App Reviewed on: iPhone 5
Graphics / Sound Rating:
User Interface Rating:
Re-use / Replay Value Rating:
I have no idea how to pronounce Manuganu, nor do I know what it means. It just looks llike a string of random letters to me. It's supposed to be the main character's name, but we all know names usually mean something. If I had to venture a guess, I'd say it must amount something like "gorgeous and fantastic endless runner." Just a guess.
Manuganu is a kid with problems. Specifically he can't seem to go anywhere without having to leap over chasms, dodge swinging boulders, or avoid all sorts of sharp-toothed nasties. Every single stage is full of them, as well as a number of tokens to collect, and players will have to make good use of the intuitive controls to dodge and collect everything. There are only two buttons (jump/double-jump and halting), and a single gesture (swipe down to slide) to worry about. Halting makes for an interesting addition as there are times when players won't simply be able to run past something. Instead they'll have to stop running, wait for an opening, then make like a tree.

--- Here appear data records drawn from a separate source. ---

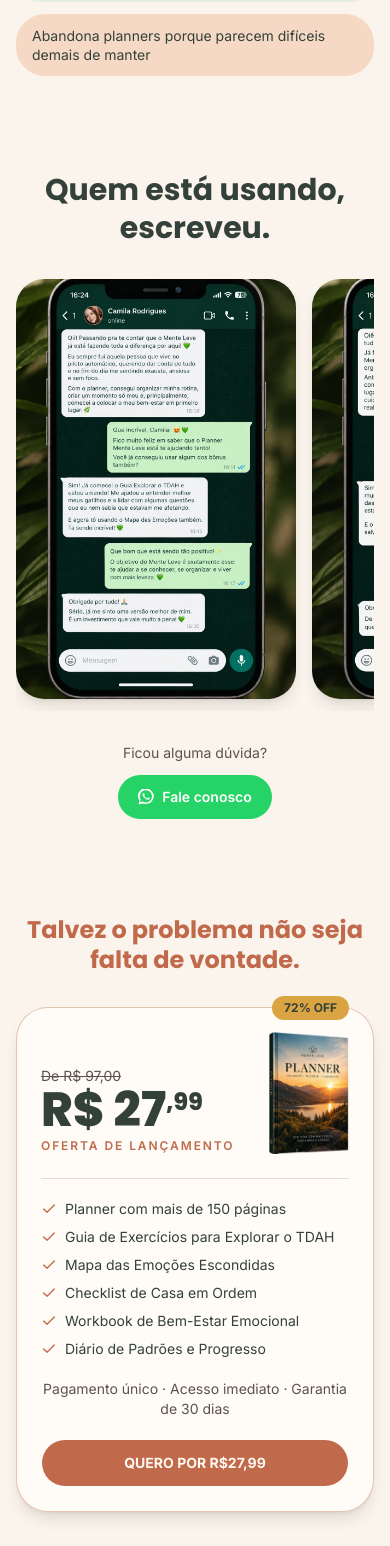
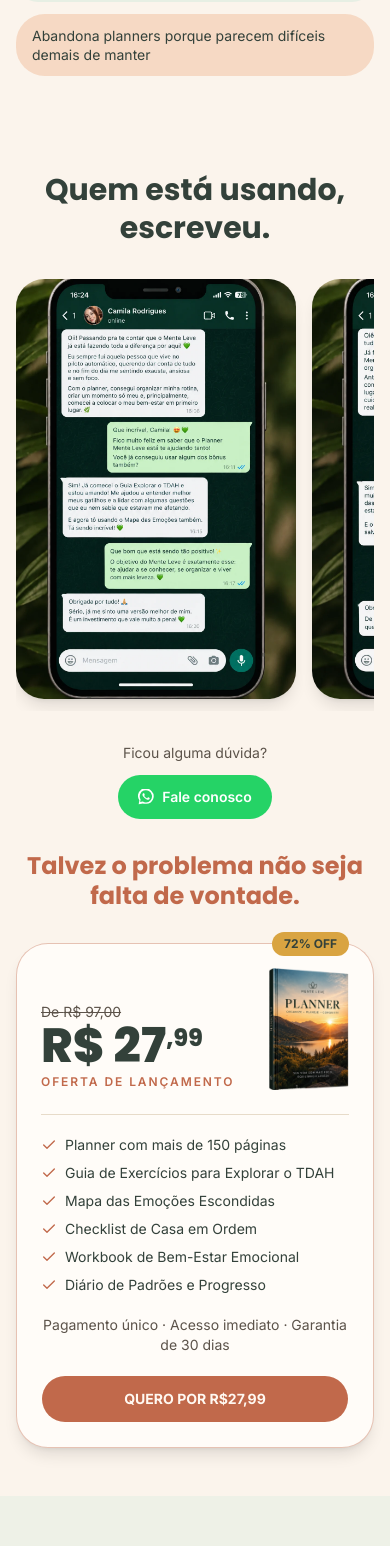
Before and after one commit to bieloliveira3/Mente-leve, a Next.js app: page / in a window 390 px wide. Shown: the part 1229-2775 px from the top of the page. Built offline with nearby package versions, Linux system fonts and the light colour scheme; no server answers.

Commit message:
Aproxima o convite do WhatsApp da frase da oferta.
Co-authored-by: go987045 <go987045@gmail.com>

```diff
--- a/src/components/sections/pricing-section.tsx
+++ b/src/components/sections/pricing-section.tsx
@@ -6,7 +6,7 @@ import { bonuses, painPoints, pricing } from "@/lib/content";
 
 export function PricingSection() {
   return (
-    <Section id="pricing" className="scroll-mt-28 text-center">
+    <Section id="pricing" className="scroll-mt-28 pt-2 text-center sm:pt-4">
       <h2 className="mx-auto max-w-md font-heading text-2xl font-bold leading-tight text-primary sm:text-3xl">
         {painPoints.title}
       </h2>
--- a/src/components/sections/reviews-section.tsx
+++ b/src/components/sections/reviews-section.tsx
@@ -5,7 +5,7 @@ import { reviews, supportWhatsApp } from "@/lib/content";
 
 export function ReviewsSection() {
   return (
-    <Section id="mensagens">
+    <Section id="mensagens" className="pb-6 sm:pb-8">
       <h2 className="mx-auto max-w-xl text-center font-heading text-3xl font-bold leading-tight text-foreground sm:text-4xl">
         {reviews.title}
       </h2>
```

It's pretty obvious that Manuganu is freaking gorgeous. However, I found the gameplay to be even more impressive. Runners can sometimes feel "wrong," depending on a number of factors. Sometimes the speed is off, or the jump timing, or the controls. Absolutely none of those issues are present here. It hits the not too fast or slow sweet spot, the buttons are big enough that they're never accidentally missed, and there's only one kind of swiping gesture so there are never any "That's not what I told it to do" moments. The levels themselves are also wonderfully put together with plenty of branching paths and no wrong choices. Each one has a list of tasks that must me completed in order to earn three stars, including a few involving token collection, but there are so many spread throughout that players can take any route they choose and still grab them all.

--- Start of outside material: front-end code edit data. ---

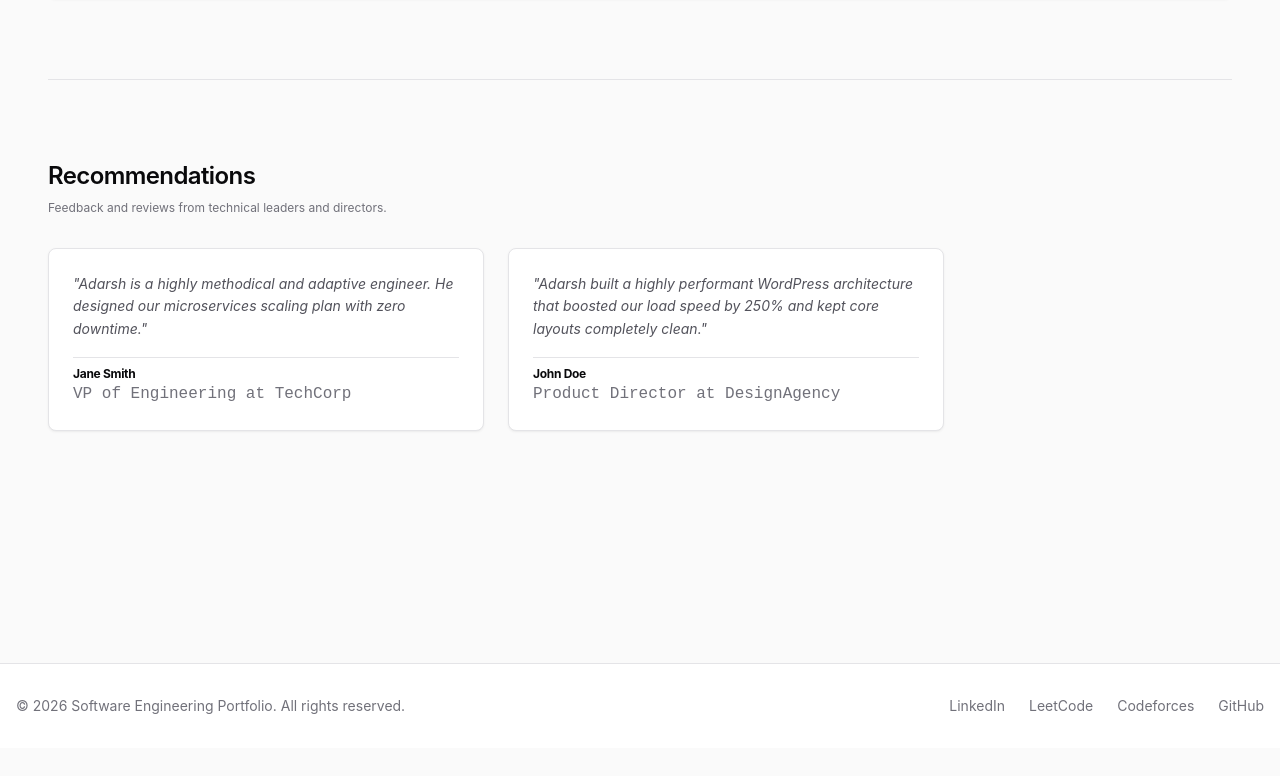
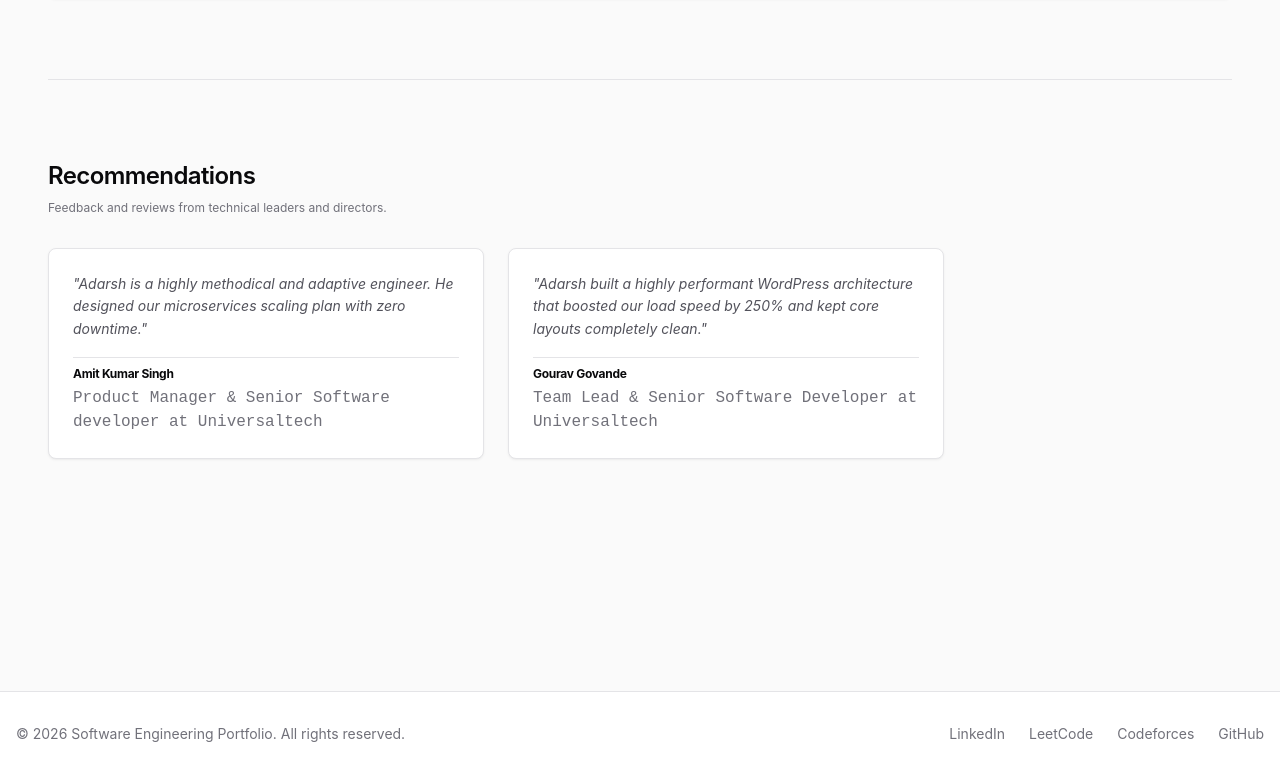
Before and after one commit to adarshacharya18/adarsh-portfolio, a React (Vite) app: page / in a window 1280 px wide. Shown: the part 2464-3240 px from the top of the page. Before the commit the page ends 3212 px from the top, so only its background shows below. Built offline with nearby package versions, Linux system fonts and the light colour scheme.

Commit message:
fix: adjust testimonials footer spacing and case study gallery heading gaps

```diff
--- a/src/components/organisms/CaseStudyPresenter.tsx
+++ b/src/components/organisms/CaseStudyPresenter.tsx
@@ -149,7 +149,7 @@ const CaseStudyPresenter: React.FC<CaseStudyPresenterProps> = ({ project }) => {
                   key={idx}
                   className="space-y-3 border-b border-border-primary/50 pb-6 last:border-b-0 last:pb-0"
                 >
-                  <div className="space-y-1 text-left">
+                  <div className="space-y-2 text-left">
                     <h3 className="text-xs font-semibold text-text-primary">
                       {idx + 1}. {item.caption}
                     </h3>
--- a/src/components/organisms/TestimonialsPresenter.tsx
+++ b/src/components/organisms/TestimonialsPresenter.tsx
@@ -45,7 +45,7 @@ const TestimonialsPresenter: React.FC<TestimonialsPresenterProps> = ({
               <p className="text-xs md:text-sm italic text-text-secondary leading-relaxed">
                 "{item.text}"
               </p>
-              <div className="pt-2 border-t border-border-primary">
+              <div className="pt-2 border-t border-border-primary space-y-1">
                 <h4 className="text-xs font-bold text-text-primary">{item.name}</h4>
                 <p className="text-3xs text-text-muted font-mono">{item.role}</p>
               </div>
--- a/src/data/testimonials.json
+++ b/src/data/testimonials.json
@@ -1,15 +1,15 @@
 [
   {
     "id": "1",
-    "name": "Jane Smith",
-    "role": "VP of Engineering at TechCorp",
+    "name": "Amit Kumar Singh",
+    "role": "Product Manager & Senior Software developer at Universaltech",
     "text": "Adarsh is a highly methodical and adaptive engineer. He designed our microservices scaling plan with zero downtime.",
     "personas": ["swe", "backend", "fullstack"]
   },
   {
     "id": "2",
-    "name": "John Doe",
-    "role": "Product Director at DesignAgency",
+    "name": "Gourav Govande",
+    "role": "Team Lead & Senior Software Developer at Universaltech",
     "text": "Adarsh built a highly performant WordPress architecture that boosted our load speed by 250% and kept core layouts completely clean.",
     "personas": ["swe", "fullstack", "wordpress"]
   }
```
Also changed, not shown: 1 other file (tests, documents, lock files or other folders).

The only issue I've come across is that it can sometimes be tough to accurately predict Manuganu's trajectory. This is only really a problem when sliding down a wall or a rope, and typcailly only results in a missed token or two, but it did bother me a bit to miss them by virtual inches simply because I expected him to jump a little higher. Of course since the levels are filled with more than players will ever actually need to complete the challenges it's not really a huge deal.

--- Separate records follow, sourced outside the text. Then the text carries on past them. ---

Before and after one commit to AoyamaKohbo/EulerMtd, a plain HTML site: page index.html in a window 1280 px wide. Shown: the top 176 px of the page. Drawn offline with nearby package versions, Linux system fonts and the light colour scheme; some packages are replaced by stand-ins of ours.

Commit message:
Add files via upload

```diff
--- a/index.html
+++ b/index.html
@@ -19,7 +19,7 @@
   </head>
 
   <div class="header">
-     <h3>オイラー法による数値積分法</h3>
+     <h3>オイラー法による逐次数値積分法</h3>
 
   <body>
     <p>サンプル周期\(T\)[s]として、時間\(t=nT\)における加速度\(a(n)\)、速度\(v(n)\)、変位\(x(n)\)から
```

I knew Manuganu was a looker going in, but I wasn't expecting it to be so polished and smartly designed. The controls are practically perfect and the levels are challenging but fair (and feature tons of paths to take). This is pretty much a shining example of the genre right here.